• _Work instruction_
Below are the records; copy each line in them that holds the word "print".

• _Stored data entries_
BEGIN
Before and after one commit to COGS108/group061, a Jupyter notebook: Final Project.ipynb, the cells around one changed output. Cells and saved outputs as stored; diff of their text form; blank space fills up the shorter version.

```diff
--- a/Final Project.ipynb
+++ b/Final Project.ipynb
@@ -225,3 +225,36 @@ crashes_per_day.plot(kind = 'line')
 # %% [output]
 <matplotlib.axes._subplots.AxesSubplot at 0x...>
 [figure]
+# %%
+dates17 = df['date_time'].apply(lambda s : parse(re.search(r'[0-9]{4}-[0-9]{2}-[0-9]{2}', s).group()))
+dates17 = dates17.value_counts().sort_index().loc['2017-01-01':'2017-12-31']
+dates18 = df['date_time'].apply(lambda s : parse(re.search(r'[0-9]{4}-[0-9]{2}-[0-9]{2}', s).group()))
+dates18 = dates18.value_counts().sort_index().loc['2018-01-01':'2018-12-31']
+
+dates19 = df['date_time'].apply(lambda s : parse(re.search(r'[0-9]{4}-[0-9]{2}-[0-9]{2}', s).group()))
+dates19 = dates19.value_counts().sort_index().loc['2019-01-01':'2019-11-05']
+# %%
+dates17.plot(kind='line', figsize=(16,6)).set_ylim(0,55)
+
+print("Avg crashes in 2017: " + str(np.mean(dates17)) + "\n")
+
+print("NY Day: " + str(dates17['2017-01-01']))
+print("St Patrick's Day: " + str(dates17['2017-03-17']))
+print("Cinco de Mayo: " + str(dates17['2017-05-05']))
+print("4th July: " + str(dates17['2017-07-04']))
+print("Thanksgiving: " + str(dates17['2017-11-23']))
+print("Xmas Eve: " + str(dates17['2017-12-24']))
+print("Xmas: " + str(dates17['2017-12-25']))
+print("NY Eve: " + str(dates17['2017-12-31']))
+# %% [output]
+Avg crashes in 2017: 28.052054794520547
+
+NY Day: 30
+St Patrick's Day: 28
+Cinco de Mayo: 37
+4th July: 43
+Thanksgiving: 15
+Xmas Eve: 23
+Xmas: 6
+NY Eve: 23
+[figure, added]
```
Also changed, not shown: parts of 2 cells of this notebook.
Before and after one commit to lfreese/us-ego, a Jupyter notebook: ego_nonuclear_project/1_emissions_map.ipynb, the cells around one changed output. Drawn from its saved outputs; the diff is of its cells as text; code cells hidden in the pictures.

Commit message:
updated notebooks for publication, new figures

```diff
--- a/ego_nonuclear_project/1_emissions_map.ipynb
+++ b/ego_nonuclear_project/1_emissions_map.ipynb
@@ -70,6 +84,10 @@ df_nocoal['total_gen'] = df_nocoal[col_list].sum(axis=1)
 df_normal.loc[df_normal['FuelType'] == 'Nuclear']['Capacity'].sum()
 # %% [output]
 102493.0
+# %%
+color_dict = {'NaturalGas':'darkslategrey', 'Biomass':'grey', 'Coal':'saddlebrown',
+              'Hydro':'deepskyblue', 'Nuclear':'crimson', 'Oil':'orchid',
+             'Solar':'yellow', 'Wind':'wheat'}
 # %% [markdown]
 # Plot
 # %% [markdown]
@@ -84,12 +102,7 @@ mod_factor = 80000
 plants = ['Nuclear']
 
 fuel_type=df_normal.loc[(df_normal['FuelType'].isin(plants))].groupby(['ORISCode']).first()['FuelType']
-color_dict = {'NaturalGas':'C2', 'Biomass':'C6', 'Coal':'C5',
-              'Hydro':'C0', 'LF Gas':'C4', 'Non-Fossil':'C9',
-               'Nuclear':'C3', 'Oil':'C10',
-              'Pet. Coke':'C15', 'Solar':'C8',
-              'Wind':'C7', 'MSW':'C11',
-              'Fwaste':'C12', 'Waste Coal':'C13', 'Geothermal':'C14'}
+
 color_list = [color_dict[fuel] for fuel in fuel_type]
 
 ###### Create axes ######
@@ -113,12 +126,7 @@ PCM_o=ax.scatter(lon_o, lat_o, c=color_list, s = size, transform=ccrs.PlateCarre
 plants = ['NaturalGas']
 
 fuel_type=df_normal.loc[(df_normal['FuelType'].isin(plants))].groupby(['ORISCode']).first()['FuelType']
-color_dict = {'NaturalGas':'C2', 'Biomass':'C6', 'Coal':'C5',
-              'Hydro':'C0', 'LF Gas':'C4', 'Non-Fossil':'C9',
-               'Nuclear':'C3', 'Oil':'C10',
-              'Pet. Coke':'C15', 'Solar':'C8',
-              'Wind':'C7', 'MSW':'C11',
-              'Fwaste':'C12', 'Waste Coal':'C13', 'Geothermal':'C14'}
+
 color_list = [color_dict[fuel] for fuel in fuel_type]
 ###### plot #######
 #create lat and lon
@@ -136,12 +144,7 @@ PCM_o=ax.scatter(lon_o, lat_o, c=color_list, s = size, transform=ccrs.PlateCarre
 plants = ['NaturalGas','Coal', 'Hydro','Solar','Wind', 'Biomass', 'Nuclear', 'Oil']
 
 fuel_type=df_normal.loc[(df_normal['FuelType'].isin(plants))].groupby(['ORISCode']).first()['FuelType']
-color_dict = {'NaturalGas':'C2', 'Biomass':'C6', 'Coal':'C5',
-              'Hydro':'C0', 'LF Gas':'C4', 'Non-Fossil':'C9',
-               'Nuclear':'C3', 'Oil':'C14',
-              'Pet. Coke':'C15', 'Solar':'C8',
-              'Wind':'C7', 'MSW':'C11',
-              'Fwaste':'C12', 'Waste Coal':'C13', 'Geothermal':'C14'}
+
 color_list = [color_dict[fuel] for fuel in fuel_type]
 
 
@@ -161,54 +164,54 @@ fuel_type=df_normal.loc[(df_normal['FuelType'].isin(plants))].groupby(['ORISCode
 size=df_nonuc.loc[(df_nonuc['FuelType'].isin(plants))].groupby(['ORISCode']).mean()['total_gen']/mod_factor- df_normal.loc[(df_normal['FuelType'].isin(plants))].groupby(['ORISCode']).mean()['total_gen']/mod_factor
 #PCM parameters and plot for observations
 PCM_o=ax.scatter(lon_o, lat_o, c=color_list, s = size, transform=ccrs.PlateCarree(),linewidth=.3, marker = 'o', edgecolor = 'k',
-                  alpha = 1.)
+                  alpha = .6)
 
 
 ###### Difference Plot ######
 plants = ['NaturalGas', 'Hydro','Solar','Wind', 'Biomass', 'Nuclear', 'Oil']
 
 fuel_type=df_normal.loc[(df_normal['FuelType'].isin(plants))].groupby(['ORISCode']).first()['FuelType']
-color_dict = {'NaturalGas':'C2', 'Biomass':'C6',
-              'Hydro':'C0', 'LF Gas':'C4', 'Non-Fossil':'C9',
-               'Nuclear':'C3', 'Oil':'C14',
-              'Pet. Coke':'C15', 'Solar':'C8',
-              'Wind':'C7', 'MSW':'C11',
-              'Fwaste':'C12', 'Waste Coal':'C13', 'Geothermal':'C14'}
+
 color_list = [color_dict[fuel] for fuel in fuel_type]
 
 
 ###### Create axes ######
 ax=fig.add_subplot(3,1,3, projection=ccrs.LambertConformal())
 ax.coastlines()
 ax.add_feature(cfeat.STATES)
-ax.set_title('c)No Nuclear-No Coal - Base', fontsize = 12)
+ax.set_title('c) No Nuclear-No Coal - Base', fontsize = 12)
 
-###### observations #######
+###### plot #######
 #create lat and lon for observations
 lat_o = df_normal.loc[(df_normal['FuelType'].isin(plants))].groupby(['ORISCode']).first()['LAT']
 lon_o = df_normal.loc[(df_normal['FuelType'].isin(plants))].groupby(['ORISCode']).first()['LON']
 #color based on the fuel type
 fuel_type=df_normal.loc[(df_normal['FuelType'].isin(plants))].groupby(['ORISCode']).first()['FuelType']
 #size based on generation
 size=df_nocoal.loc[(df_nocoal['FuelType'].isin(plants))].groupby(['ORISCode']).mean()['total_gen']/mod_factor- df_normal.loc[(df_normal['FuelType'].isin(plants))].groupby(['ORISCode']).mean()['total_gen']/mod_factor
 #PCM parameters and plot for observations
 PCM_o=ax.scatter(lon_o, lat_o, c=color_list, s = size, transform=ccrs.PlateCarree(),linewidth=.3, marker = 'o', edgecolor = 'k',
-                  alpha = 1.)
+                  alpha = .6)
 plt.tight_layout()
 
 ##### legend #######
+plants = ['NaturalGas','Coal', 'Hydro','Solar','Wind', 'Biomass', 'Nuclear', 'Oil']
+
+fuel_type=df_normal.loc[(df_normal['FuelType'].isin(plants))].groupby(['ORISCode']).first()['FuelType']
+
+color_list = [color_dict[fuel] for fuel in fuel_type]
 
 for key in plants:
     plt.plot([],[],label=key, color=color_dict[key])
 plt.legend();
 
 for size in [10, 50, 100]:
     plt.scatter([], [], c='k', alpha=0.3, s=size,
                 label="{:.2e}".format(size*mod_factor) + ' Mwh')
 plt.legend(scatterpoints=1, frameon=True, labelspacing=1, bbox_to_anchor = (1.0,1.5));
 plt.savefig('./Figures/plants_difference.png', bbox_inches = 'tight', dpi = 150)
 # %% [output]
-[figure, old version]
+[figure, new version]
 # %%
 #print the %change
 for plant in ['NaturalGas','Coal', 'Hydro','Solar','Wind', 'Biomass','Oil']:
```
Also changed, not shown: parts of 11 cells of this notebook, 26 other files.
END
• _Output below_
+print("Avg crashes in 2017: " + str(np.mean(dates17)) + "\n")
+print("NY Day: " + str(dates17['2017-01-01']))
+print("St Patrick's Day: " + str(dates17['2017-03-17']))
+print("Cinco de Mayo: " + str(dates17['2017-05-05']))
+print("4th July: " + str(dates17['2017-07-04']))
+print("Thanksgiving: " + str(dates17['2017-11-23']))
+print("Xmas Eve: " + str(dates17['2017-12-24']))
+print("Xmas: " + str(dates17['2017-12-25']))
+print("NY Eve: " + str(dates17['2017-12-31']))
 #print the %change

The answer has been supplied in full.